Of the various premises on which the U.S. invasion of Iraq was sold to the American people, one of the most bizarre was that a post-Saddam Iraqi government would be friendly to Israel. As with claims about WMD and Al Qaeda connections, this one has proved to be a work of imagination.
He’s got more in this vein. It’s always been a bit odd that those most inclined to tout their credentials as would-be spreaders of democracy throughout the Arab world are also those least inclined to be at all sensitive to actual Arab public opinion.
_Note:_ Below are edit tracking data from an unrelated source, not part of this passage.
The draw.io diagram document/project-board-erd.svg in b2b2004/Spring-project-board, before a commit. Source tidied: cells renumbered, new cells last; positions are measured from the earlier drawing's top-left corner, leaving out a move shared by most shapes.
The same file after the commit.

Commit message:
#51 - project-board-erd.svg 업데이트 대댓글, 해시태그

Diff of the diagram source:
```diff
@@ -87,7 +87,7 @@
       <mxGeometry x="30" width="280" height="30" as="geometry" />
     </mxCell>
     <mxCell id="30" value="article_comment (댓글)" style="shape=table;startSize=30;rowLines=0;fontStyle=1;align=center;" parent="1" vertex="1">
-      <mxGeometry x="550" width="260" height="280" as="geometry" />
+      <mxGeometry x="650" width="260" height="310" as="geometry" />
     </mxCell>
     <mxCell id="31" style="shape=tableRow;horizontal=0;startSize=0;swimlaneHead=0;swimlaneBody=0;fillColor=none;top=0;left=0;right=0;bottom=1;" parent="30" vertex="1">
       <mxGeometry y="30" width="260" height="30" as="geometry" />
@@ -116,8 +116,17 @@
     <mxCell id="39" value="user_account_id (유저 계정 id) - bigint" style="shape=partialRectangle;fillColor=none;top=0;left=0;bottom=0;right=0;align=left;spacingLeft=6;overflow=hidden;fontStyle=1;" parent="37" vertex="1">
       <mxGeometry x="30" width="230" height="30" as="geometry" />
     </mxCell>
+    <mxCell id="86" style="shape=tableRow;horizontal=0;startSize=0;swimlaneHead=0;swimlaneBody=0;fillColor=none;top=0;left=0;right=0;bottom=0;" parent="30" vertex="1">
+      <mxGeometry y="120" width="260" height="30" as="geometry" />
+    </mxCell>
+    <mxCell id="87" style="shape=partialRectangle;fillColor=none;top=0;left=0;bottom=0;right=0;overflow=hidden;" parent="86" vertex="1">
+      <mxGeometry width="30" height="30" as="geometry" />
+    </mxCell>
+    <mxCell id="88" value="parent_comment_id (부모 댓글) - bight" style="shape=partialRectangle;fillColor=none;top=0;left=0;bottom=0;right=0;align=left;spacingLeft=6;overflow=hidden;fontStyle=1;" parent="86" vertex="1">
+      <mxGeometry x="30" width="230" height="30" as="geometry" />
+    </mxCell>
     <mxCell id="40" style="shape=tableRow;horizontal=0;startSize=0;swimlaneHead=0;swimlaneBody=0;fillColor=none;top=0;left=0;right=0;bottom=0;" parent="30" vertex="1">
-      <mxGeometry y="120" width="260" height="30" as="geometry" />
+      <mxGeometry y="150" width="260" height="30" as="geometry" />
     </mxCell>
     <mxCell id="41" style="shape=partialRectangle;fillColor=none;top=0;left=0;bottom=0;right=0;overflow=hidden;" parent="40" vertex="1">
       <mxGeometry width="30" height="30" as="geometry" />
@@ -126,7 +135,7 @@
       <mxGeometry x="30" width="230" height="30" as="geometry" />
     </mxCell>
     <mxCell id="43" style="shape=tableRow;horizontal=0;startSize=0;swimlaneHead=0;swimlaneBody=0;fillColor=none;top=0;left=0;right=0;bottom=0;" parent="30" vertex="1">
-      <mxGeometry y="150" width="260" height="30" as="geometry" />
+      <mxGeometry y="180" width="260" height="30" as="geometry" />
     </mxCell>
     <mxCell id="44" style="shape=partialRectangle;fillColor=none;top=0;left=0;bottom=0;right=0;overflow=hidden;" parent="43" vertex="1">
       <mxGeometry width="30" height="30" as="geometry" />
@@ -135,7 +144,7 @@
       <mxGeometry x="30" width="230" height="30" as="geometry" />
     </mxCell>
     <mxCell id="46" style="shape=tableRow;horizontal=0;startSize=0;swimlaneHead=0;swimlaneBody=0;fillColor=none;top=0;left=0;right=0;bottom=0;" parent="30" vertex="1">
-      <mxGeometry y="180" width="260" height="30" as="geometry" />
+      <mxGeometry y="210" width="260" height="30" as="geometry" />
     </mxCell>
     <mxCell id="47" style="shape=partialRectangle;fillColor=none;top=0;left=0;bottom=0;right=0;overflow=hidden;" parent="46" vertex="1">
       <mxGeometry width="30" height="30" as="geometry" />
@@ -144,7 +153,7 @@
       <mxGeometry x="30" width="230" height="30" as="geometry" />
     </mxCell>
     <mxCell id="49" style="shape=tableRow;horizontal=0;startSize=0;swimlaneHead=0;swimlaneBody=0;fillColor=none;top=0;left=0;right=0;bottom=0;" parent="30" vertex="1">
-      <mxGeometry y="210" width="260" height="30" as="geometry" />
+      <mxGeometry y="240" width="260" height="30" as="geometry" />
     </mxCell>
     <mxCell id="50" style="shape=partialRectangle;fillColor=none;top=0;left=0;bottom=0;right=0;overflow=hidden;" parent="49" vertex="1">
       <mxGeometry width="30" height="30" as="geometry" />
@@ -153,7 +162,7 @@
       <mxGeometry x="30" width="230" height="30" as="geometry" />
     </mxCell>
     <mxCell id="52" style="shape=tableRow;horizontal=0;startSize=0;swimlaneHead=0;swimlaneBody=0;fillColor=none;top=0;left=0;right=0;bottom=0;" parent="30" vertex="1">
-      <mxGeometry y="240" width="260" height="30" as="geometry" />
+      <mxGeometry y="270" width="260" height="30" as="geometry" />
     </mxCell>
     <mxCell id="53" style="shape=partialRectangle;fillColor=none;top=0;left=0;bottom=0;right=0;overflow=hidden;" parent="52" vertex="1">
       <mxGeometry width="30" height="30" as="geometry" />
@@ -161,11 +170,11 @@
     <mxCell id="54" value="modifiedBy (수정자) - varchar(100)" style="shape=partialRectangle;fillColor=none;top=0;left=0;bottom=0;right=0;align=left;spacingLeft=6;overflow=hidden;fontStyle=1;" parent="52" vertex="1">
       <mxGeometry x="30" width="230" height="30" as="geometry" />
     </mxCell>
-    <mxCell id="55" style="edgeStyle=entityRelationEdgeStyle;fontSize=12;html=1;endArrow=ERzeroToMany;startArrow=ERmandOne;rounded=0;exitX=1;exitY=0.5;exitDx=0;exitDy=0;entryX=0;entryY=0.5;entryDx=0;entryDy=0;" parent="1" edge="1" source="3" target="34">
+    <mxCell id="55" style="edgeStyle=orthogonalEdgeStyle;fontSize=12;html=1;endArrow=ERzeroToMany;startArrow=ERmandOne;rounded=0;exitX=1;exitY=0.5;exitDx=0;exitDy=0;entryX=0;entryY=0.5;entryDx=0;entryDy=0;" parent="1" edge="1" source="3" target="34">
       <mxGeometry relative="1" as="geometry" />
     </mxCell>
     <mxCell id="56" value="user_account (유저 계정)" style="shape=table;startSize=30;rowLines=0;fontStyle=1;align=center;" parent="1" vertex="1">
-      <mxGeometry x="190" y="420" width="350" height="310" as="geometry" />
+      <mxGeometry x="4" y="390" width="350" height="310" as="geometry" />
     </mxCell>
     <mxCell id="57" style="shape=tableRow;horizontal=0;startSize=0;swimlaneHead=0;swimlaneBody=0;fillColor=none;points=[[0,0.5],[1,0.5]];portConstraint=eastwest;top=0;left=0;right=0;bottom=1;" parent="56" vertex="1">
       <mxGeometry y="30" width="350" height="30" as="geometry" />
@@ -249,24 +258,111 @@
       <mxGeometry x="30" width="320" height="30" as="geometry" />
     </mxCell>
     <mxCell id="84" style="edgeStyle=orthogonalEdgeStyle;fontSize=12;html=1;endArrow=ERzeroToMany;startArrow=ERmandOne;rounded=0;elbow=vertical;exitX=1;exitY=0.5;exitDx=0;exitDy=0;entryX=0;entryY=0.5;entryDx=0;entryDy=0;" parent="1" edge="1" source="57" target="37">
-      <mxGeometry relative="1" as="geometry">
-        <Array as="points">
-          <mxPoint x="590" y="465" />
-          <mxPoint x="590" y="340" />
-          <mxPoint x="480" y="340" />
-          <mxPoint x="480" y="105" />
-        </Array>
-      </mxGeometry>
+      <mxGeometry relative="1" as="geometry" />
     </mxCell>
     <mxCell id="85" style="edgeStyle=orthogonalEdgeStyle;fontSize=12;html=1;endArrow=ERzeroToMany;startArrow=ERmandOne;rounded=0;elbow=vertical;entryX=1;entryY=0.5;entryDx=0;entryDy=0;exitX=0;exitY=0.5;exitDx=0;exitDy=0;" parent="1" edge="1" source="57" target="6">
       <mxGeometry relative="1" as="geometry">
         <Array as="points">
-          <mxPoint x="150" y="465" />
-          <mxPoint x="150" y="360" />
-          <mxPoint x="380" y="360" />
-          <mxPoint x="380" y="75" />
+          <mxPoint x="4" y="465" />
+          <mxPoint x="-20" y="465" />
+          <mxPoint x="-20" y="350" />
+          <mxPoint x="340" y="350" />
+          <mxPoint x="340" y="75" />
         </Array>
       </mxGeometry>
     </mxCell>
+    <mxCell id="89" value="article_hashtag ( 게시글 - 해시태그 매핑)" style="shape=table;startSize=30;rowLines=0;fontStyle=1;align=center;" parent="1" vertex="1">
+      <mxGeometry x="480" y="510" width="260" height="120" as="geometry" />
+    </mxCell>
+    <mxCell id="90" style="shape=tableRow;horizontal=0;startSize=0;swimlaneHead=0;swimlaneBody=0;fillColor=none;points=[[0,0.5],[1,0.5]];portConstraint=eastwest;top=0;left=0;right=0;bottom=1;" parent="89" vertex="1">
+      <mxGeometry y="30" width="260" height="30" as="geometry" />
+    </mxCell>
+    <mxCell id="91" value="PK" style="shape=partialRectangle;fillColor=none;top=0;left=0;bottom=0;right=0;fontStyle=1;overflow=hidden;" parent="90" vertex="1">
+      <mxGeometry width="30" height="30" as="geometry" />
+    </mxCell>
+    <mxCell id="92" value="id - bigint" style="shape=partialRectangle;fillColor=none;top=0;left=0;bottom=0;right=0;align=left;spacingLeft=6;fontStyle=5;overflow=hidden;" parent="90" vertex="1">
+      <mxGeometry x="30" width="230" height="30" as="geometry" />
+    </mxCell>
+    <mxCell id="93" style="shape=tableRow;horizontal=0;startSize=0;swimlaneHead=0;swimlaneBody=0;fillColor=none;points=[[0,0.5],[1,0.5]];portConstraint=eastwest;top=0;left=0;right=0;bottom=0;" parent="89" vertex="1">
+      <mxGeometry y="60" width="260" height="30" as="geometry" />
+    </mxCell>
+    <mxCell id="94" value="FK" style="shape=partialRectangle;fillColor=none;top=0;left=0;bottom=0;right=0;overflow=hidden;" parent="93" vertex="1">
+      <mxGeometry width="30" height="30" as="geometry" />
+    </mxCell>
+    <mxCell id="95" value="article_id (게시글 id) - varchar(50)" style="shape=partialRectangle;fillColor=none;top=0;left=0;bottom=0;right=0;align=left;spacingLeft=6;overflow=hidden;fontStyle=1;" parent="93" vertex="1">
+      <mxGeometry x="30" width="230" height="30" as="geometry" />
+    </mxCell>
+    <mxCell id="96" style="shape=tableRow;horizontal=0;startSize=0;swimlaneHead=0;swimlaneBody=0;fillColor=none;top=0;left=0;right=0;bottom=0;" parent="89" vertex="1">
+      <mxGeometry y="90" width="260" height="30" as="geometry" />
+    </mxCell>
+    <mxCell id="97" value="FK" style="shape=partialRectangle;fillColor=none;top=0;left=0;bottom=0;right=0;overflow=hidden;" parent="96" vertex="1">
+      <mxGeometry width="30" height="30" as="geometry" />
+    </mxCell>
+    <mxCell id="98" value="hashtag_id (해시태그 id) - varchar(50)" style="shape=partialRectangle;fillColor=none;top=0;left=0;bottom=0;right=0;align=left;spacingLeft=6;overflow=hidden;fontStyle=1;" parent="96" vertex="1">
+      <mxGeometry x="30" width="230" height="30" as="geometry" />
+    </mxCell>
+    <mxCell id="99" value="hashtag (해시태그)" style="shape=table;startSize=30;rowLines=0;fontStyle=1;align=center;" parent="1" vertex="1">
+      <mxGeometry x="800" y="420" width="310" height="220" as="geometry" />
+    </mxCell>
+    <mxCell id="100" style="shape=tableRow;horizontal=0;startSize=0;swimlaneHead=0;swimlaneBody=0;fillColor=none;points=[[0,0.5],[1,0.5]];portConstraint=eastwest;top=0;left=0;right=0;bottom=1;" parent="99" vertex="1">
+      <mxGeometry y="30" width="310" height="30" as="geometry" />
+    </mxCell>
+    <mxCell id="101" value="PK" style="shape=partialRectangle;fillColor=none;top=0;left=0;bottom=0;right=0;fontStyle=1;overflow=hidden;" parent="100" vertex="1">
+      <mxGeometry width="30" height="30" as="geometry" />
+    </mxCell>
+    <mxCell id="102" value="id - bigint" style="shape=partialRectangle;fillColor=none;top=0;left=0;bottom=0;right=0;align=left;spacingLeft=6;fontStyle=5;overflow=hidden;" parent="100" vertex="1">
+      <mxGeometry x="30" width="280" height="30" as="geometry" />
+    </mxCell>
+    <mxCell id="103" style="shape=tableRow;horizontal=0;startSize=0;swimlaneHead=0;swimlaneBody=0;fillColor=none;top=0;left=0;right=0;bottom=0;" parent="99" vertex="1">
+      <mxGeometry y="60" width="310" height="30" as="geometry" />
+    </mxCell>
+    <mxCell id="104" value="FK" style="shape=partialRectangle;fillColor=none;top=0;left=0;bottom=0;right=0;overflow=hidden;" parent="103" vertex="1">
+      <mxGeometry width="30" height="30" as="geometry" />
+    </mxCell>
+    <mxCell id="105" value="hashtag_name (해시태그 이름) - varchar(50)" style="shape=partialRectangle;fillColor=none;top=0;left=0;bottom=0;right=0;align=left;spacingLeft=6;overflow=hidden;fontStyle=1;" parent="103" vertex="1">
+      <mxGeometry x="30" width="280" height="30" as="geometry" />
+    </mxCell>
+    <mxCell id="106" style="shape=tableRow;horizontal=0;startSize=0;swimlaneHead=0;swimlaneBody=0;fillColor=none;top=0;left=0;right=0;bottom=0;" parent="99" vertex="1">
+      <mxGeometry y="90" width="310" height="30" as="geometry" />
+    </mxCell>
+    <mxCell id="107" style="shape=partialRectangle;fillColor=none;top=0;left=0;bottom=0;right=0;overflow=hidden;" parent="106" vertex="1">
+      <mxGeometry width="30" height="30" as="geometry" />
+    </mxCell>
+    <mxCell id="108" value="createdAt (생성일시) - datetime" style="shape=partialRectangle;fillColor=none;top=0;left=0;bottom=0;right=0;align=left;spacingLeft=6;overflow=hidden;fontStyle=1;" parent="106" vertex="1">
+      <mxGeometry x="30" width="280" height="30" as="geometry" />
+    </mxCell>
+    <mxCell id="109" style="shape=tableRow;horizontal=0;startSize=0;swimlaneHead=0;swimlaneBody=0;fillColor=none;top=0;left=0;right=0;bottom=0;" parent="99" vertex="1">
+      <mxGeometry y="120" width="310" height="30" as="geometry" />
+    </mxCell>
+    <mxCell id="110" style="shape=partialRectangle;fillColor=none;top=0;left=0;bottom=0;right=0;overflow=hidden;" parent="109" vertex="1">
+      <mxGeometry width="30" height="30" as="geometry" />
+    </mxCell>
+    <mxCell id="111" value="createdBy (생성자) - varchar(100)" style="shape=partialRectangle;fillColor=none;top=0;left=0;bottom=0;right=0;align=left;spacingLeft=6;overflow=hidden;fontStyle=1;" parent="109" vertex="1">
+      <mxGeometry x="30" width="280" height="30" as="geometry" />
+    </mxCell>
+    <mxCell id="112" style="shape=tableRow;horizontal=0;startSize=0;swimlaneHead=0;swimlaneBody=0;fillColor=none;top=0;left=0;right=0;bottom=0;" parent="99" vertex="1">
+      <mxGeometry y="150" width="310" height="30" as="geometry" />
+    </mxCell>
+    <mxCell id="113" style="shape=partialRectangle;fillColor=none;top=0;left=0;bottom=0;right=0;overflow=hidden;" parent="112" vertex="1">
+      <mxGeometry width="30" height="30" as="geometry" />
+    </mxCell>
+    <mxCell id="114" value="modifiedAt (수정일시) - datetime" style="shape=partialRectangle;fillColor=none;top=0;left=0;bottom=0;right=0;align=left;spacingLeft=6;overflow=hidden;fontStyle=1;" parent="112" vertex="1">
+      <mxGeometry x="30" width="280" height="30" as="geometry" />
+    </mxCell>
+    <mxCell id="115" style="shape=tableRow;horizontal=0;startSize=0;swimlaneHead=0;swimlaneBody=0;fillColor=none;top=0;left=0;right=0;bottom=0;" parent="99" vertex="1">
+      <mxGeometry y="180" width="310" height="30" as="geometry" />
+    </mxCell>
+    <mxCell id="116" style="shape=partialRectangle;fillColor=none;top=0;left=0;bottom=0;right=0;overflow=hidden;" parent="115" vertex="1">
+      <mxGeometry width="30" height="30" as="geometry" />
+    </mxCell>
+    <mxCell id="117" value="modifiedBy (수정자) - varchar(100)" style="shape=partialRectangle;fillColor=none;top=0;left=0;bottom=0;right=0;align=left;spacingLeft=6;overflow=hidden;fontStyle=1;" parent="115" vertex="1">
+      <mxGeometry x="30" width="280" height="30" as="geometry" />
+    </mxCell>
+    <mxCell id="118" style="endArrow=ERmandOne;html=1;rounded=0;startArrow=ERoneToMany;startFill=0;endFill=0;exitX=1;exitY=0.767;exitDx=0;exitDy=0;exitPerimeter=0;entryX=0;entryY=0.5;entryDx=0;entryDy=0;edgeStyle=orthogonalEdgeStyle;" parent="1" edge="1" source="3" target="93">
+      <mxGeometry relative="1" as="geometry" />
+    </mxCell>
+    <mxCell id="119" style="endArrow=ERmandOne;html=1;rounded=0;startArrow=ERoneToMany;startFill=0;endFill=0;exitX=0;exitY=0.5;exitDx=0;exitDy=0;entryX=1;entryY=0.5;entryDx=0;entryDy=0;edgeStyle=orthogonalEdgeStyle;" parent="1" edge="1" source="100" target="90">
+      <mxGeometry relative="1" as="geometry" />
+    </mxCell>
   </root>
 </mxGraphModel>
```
Wow. Despite requests from essentially everybody to avoid appointing a senator to fill Barack Obama’s senate seat, Ron Blagojevic has decided to tap Illinois Attorney-General Roland Burris to the seat. Back in 2002, Burris ran against Blagojevic in the primary with Obama’s support. The Senate Democrats aren’t happy:
The Democratic leaders of the Senate repeated that view on Tuesday, issuing a statement saying it was “truly regrettable that despite requests from all 50 Democratic Senators and public officials throughout Illinois, Governor Blagojevich would take the imprudent step of appointing someone to the United States Senate who would serve under a shadow and be plagued by questions of impropriety.”
The statement continued, “We say this without prejudice toward Roland Burris’s ability, and we respect his years of public service. But this is not about Mr. Burris; it is about the integrity of a governor accused of attempting to sell this United States Senate seat. Under these circumstances, anyone appointed by Gov. Blagojevich cannot be an effective representative of the people of Illinois and, as we have said, will not be seated by the Democratic Caucus.”
The leaders concluded by saying the appointment was “unfair to Mr. Burris, it is unfair to the people of Illinois and it will ultimately not stand.” They called on the governor once again to resign.
What a weird development. Part of the shame of it is that Burris seems like a perfectly well-qualified choice, but the circumstances put him under an unavoidable cloud of suspicion.